unsigned hash(char *v) {
  int h;
  for (h = 0 ; *v != '\0'; v++) {
    h = (32*h + *v) % M;
  }
  return h;
}
 

The Horner's method indicate that we can write down a polynomial as the form above.

To understand the algorithm, we need two principles of mod function arithmetic.

 
1.(a + b) % p = (a % p + b % p) % p
1.(a * b) % p = (a % p * b % p) % p 
 

Lets see why this algorithm works. To make it simple we start with two digit.

 
(v1*32) + v2
 

We should prove that

 
str[0] = v1;
str[1] = v2;
((v1*32) + v2 ) % M = hash(str)
 

Observing the algorithm, the computation process is the same as

 
(32 * (v1 % M) + v2) % M
 

Lets apply the two principles on these two formula

 
(v1*32 + v2) % M
->
((v1*32) % M + v2 % M ) % M
->
((v1%M * 32%M) % M + v2 % M ) % M
 
and
 
(32 * (v1 % M) + v2) % M
->
((32 * (v1 % M)) % M + v2 %M ) % M
->
(32%M * (v1%M)%M) % M + v2 %M ) % M
 

The only difference between the two results is (v1%M)%M and v1%M.

One of the rule about mod function is you can repeatedly apply the same mod function on a number but the result is the same.

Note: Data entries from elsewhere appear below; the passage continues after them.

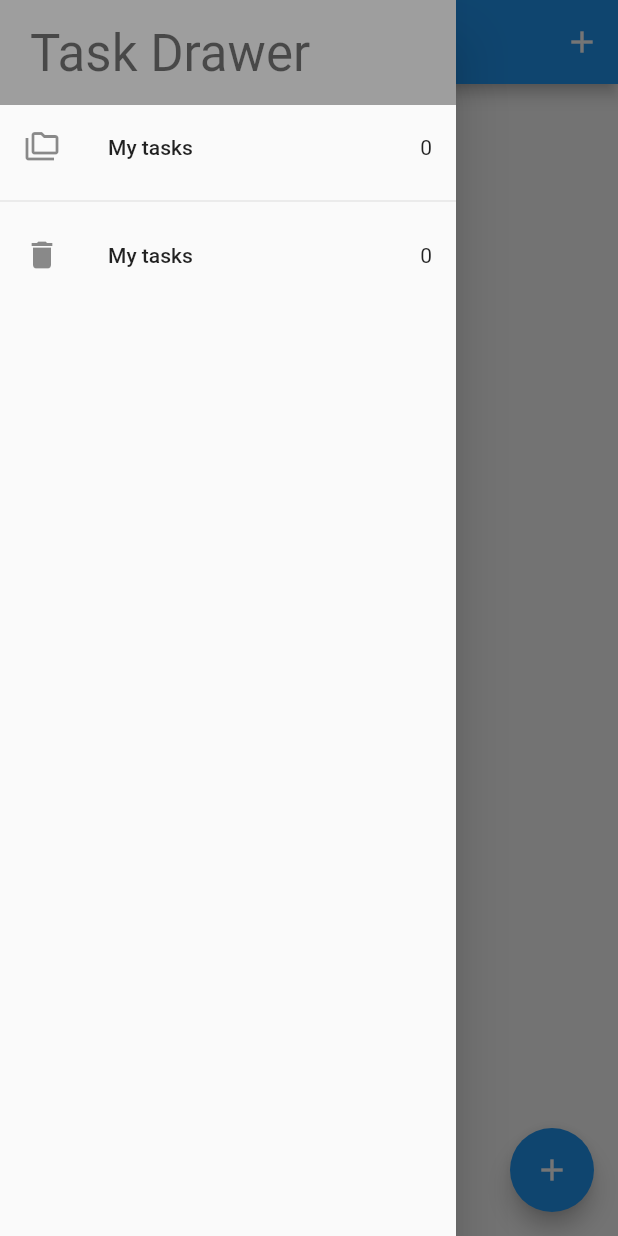
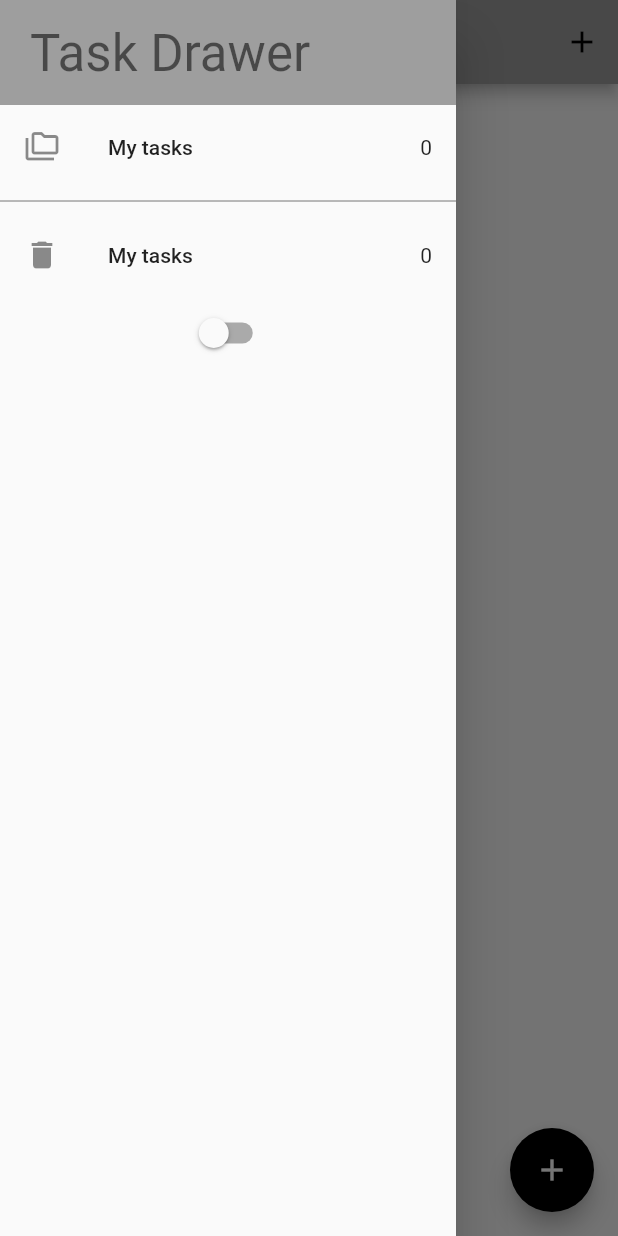
Before and after one commit to staticGuru/Todoapp, a Flutter app: the screen it shows after launch, with the side drawer open, on a phone screen of 412 x 824 dp. Run offline on Flutter 3.47's test engine with Material 2 defaults, Android fonts, the phone set to English and light mode, and no system bars; our stand-ins replace bloc, equatable, flutter_bloc, hydrated_bloc; missing offline and left inert: dart:ffi.

```diff
--- a/lib/blocs/bloc_exports.dart
+++ b/lib/blocs/bloc_exports.dart
@@ -1,3 +1,4 @@
-export './bloc/tasks_bloc.dart';
+export './task_bloc/tasks_bloc.dart';
+export './switch_bloc/switch_bloc.dart';
 export 'package:flutter_bloc/flutter_bloc.dart';
 export 'package:hydrated_bloc/hydrated_bloc.dart';
--- /dev/null
+++ b/lib/blocs/switch_bloc/switch_bloc.dart
@@ -0,0 +1,16 @@
+import 'package:bloc/bloc.dart';
+import 'package:equatable/equatable.dart';
+
+part 'switch_event.dart';
+part 'switch_state.dart';
+
+class SwitchBloc extends Bloc<SwitchEvent, SwitchState> {
+  SwitchBloc() : super(SwitchInitial(switchValue: false)) {
+    on<SwitchOnEvent>((event, emit) {
+      emit(const SwitchState(switchValue: true));
+    });
+    on<SwitchOffEvent>((event, emit) {
+      emit(const SwitchState(switchValue: false));
+    });
+  }
+}
--- /dev/null
+++ b/lib/blocs/switch_bloc/switch_event.dart
@@ -0,0 +1,10 @@
+part of 'switch_bloc.dart';
+
+abstract class SwitchEvent extends Equatable {
+  const SwitchEvent();
+
+  @override
+  List<Object> get props => [];
+}
+class SwitchOnEvent extends SwitchEvent {}
+class SwitchOffEvent extends SwitchEvent {}
--- /dev/null
+++ b/lib/blocs/switch_bloc/switch_state.dart
@@ -0,0 +1,29 @@
+// ignore_for_file: public_member_api_docs, sort_constructors_first
+
+part of 'switch_bloc.dart';
+
+class SwitchState extends Equatable {
+  final bool switchValue;
+  const SwitchState({required this.switchValue});
+
+  @override
+  List<Object> get props => [switchValue];
+
+  Map<String, dynamic> toMap() {
+    return <String, dynamic>{
+      'switchValue': switchValue,
+    };
+  }
+
+  factory SwitchState.fromMap(Map<String, dynamic> map) {
+    return SwitchState(
+      switchValue: map['switchValue'] as bool,
+    );
+  }
+
+
+}
+
+class SwitchInitial extends SwitchState {
+  SwitchInitial({required super.switchValue});
+}
--- a/lib/main.dart
+++ b/lib/main.dart
@@ -1,6 +1,7 @@
 import 'package:flutter/material.dart';
 import 'package:path_provider/path_provider.dart';
 import 'package:todoapp/service/app_router.dart';
+import 'package:todoapp/service/app_theme.dart';
 import 'blocs/bloc_exports.dart';
 import 'package:todoapp/screens/tasks_screen.dart';
 
@@ -20,16 +21,23 @@ class MyApp extends StatelessWidget {
   // This widget is the root of your application.
   @override
   Widget build(BuildContext context) {
-    return BlocProvider(
-      create: (context) => TasksBloc(),
+    return MultiBlocProvider(
+      providers: [
+        BlocProvider(create: (context) => TasksBloc()),
+        BlocProvider(create: (context) => SwitchBloc()),
+      ],
       // ..add(AddTask(task: Task(title: "task1")))
-      child: MaterialApp(
-        title: 'Flutter Demo',
-        theme: ThemeData(
-          primarySwatch: Colors.blue,
-        ),
-        home: const TasksScreen(),
-        onGenerateRoute: appRouter.onGenerateRoute,
+      child: BlocBuilder<SwitchBloc, SwitchState>(
+        builder: (context, state) {
+          return MaterialApp(
+            title: 'Flutter Demo',
+            theme: state.switchValue
+                ? AppThemes.appThemeData[AppTheme.darkTheme]
+                : AppThemes.appThemeData[AppTheme.lightTheme],
+            home: const TasksScreen(),
+            onGenerateRoute: appRouter.onGenerateRoute,
+          );
+        },
       ),
     );
   }
--- a/lib/screens/my_drawer.dart
+++ b/lib/screens/my_drawer.dart
@@ -3,14 +3,9 @@ import 'package:todoapp/blocs/bloc_exports.dart';
 import 'package:todoapp/screens/recycle_bin.dart';
 import 'package:todoapp/screens/tasks_screen.dart';
 
-class MyDrawer extends StatefulWidget {
+class MyDrawer extends StatelessWidget {
   MyDrawer({Key? key}) : super(key: key);
 
-  @override
-  State<MyDrawer> createState() => _MyDrawerState();
-}
-
-class _MyDrawerState extends State<MyDrawer> {
   @override
   Widget build(BuildContext context) {
     return SafeArea(
@@ -24,31 +19,40 @@ class _MyDrawerState extends State<MyDrawer> {
               child: Text("Task Drawer",
                   style: Theme.of(context).textTheme.headline4),
             ),
-            BlocBuilder<TasksBloc,TasksState>(
-              builder: (context, state) {
+            BlocBuilder<TasksBloc, TasksState>(builder: (context, state) {
               return GestureDetector(
-                  onTap: ()=>Navigator.of(context).pushReplacementNamed(TasksScreen.id),
+                onTap: () =>
+                    Navigator.of(context).pushReplacementNamed(TasksScreen.id),
                 child: ListTile(
                   leading: const Icon(Icons.folder_copy_outlined),
                   title: const Text("My tasks"),
                   trailing: Text("${state.allTasks.length}"),
                 ),
               );
-              }
-            ),
+            }),
             const Divider(),
-            BlocBuilder<TasksBloc,TasksState>(
-             builder: (context, state) {
+            BlocBuilder<TasksBloc, TasksState>(builder: (context, state) {
               return GestureDetector(
-                  onTap: ()=>Navigator.of(context).pushReplacementNamed(RecyleBin.id),
-                  child:  ListTile(
+                onTap: () =>
+                    Navigator.of(context).pushReplacementNamed(RecyleBin.id),
+                child: ListTile(
                   leading: const Icon(Icons.delete),
                   title: const Text("My tasks"),
                   trailing: Text("${state.removedTasks.length}"),
                 ),
               );
-              }
-            ),
+            }),
+            BlocBuilder<SwitchBloc, SwitchState>(
+              builder: (context, state) {
+                return Switch(
+                    value: state.switchValue,
+                    onChanged: (onChange) {
+                      onChange
+                          ? context.read<SwitchBloc>().add(SwitchOnEvent())
+                          : context.read<SwitchBloc>().add(SwitchOffEvent());
+                    });
+              },
+            )
           ],
         ),
       ),
--- /dev/null
+++ b/lib/service/app_theme.dart
@@ -0,0 +1,55 @@
+import 'package:flutter/material.dart';
+
+enum AppTheme { lightTheme, darkTheme }
+
+class AppThemes {
+  static final appThemeData = {
+    AppTheme.darkTheme: ThemeData(
+      primarySwatch: Colors.grey,
+      primaryColor: Colors.black,
+      brightness: Brightness.dark,
+      backgroundColor: const Color(0xFF212121),
+      dividerColor: Colors.black54,
+      floatingActionButtonTheme: const FloatingActionButtonThemeData(
+        backgroundColor: Colors.white,
+      ),
+      textButtonTheme: TextButtonThemeData(
+        style: ButtonStyle(
+          foregroundColor: MaterialStateProperty.all(Colors.white),
+        ),
+      ),
+      textTheme: const TextTheme(
+        subtitle1: TextStyle(color: Colors.white),
+      ),
+      bottomNavigationBarTheme: const BottomNavigationBarThemeData(
+          backgroundColor: Colors.grey, unselectedItemColor: Colors.white),
+    ),
+
+    //
+    //
+
+    AppTheme.lightTheme: ThemeData(
+      primarySwatch: Colors.grey,
+      primaryColor: Colors.white,
+      brightness: Brightness.light,
+      backgroundColor: const Color(0xFFE5E5E5),
+      dividerColor: const Color(0xff757575),
+      floatingActionButtonTheme: const FloatingActionButtonThemeData(
+        backgroundColor: Colors.black,
+        foregroundColor: Colors.white,
+      ),
+      textButtonTheme: TextButtonThemeData(
+        style: ButtonStyle(
+          foregroundColor: MaterialStateProperty.all(Colors.black),
+        ),
+      ),
+      textTheme: const TextTheme(
+        subtitle1: TextStyle(color: Colors.black),
+      ),
+      bottomNavigationBarTheme: const BottomNavigationBarThemeData(
+          backgroundColor: Colors.grey,
+          selectedItemColor: Colors.black,
+          unselectedItemColor: Colors.white),
+    ),
+  };
+}
```
Also changed, not shown: lib/blocs/task_bloc/tasks_bloc.dart (renamed from lib/blocs/bloc/tasks_bloc.dart), lib/blocs/task_bloc/tasks_event.dart (renamed from lib/blocs/bloc/tasks_event.dart), lib/blocs/task_bloc/tasks_state.dart (renamed from lib/blocs/bloc/tasks_state.dart). Lines whose indentation alone changed are shown as unchanged.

For example 5 % 3 = 2, (5 % 3) % 3 = 2, ((5 % 3) % 3) % 3 = 2. Thus

 
(v1%M)%M == v1%M
 

So the algorithm will works. Proving process is the same for more digits.